If you’re anything like most beings, you are searching for a way to connect. Or reconnect, depending upon your personal path. Part of this process is ridding your being of the external stressors and alarmist reactions, that can easily cause an endless chain of passivity. A proactive approach to reshaping this cycle is needed. Yoga is such an approach, a beautiful gift that generously shares with us an ever-evolving preparedness. Instead of forcing our way, we walk in the world with a gentle awareness, an understanding of the unity of every thing and every being. When we are in tune with our bodies and mind, we are strong in the face of challenges that lie ahead.
Some of this strength comes through the asanas, or postures, that Hatha yogins have shared with us. In one particular pose (with many variations), we become grounded, restored, and reconnected, strengthening and stabilizing body and mind. Viparita Karani (Legs-up-the-Wall pose) is one of my personal favorites, enlivening my breath and relaxing my body. Even better, is when I am able to share it will my toddler. Take a peek at this wonderful article on YogaJournal describing the pose and how to enjoy it as a beginner.
Tip: If you are practicing with your child, invite them to try it alongside of you. This is a great shared or partnering pose. Younger babies can be placed upon your chest, encouraging their passive participation (babies soak up all of the calm, positive energy). Older babies, toddlers, and young children can rest on your belly, face up and elevate their legs up onto yours. Helen Garabedian, author of Itsy Bitsy Yoga for Toddlers and Preschoolers (check it out on Amazon.com), speaks of how a play-based modification of this pose can enhance the quieting of a child’s mind. What could be better than sharing the peace? For added benefit (for you and/or your child), try and focus on the out breath, or exhale as you rest in Viparita Karani. Exhaling helps relieve your body of the stresses it endures on a daily basis.
Reflection: What thoughts or emotions come about when you practice this pose?
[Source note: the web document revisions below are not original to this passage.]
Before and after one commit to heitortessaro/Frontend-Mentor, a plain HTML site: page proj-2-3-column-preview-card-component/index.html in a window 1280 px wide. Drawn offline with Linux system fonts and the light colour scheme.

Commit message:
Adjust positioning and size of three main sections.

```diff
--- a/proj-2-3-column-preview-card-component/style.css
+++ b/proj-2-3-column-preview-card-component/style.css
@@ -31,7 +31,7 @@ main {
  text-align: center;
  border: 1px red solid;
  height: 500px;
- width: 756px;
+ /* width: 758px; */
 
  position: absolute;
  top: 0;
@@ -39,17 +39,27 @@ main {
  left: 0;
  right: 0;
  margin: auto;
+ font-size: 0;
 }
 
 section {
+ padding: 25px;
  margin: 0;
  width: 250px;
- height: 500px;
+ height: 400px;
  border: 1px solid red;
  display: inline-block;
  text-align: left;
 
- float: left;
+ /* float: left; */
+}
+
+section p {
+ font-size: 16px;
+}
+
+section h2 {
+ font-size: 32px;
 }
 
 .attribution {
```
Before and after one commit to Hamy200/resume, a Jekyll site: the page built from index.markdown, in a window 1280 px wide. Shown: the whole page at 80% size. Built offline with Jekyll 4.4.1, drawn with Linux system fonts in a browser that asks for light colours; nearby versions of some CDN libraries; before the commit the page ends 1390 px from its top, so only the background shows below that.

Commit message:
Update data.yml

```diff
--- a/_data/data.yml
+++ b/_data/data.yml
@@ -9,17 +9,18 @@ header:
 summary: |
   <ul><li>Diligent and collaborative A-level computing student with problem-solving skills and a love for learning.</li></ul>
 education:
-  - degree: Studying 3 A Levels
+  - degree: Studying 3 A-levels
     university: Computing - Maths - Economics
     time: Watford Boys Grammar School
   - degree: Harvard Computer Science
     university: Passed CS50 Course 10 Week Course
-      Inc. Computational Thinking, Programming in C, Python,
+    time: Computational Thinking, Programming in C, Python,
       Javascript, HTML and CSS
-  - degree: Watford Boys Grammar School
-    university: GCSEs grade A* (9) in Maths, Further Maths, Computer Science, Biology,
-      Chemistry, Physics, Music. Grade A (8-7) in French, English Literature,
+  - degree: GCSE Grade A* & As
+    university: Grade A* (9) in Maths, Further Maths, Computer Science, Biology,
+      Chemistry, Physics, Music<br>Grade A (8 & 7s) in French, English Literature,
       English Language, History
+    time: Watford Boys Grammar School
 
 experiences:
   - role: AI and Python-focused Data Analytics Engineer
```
Does it enhance your practice to focus on the out breath?
If you are interested in learning more about Yoga or about classes offered by Mamoga Wellness, please visit www.BeKindandUnwind.com.